According to NHS Digital research, 1 in 6 young people had a mental health problem in 2020, compared to 1 in 10 in 2017.  In addition, 2020 highlighted inequalities due to race and ethnicity, sexual orientation and gender identity, and the lack of respect for human rights in many countries, including for people living with mental health conditions. 

Such inequalities have an impact on people’s mental health and the past year has brought with it many new challenges, with mental health problems developing and/or worsening among the population considering the global pandemic.

People from health-care workers, providing care in difficult circumstances, going to work fearing COVID-19 risks to themselves and their families, to the isolating experience for students' little contact with teachers and friends - anxious and uncertain about their futures. For the vast number of people caught in poverty or in fragile humanitarian settings with extremely limited protection from COVID-19; and for people with mental health conditions, and many experiencing even greater social isolation than before.

There are many consequences of the global pandemic which are being felt across the world – economic consequences of the pandemic are already being felt, as companies let staff go in an effort to save their businesses, or indeed shut down completely. It is expected that the need for mental health and psychosocial support will substantially increase in the coming months and years in the fall out of the pandemic and what’s to come – with mental health services already having suffered from years of chronic underfunding, is now more important than it has ever been.

Where can I find help?

Whatever you’re going through, you can visit the Samaritans website, or free phone - Just dial: 116 123. Remember, the number is free to call, and you can get in touch with them to talk about any mental health problem you may face.
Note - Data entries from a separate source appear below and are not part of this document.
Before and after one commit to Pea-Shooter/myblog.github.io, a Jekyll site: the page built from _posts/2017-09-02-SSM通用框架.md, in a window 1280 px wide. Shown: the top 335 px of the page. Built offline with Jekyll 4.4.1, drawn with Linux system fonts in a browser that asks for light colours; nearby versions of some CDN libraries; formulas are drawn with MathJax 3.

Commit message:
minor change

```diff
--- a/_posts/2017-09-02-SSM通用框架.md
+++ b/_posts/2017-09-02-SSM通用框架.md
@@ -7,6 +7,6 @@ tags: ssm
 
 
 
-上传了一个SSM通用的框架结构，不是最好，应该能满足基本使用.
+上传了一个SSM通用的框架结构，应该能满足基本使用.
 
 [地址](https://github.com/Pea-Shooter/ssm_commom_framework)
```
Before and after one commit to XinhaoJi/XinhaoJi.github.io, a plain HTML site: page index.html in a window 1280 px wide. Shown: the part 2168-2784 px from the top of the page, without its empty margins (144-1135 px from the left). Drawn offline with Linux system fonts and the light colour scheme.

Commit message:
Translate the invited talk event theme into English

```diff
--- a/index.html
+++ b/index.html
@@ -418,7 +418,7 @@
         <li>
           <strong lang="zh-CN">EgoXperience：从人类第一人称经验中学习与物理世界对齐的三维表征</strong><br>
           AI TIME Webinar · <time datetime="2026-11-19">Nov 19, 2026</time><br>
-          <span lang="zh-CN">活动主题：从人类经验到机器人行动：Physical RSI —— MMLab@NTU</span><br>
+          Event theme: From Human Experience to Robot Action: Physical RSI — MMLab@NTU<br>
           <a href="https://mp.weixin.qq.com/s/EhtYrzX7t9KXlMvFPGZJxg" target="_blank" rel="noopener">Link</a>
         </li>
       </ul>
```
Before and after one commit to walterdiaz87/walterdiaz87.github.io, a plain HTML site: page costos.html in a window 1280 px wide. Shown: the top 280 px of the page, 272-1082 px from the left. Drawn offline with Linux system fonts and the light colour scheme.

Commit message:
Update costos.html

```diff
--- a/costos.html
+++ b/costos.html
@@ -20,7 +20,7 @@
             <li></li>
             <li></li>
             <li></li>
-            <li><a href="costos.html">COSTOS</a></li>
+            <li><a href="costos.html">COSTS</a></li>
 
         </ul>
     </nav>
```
We've also pulled together some useful resources and links below that include great tips on how to look after your well-being and support others.

For employers

For employees and individuals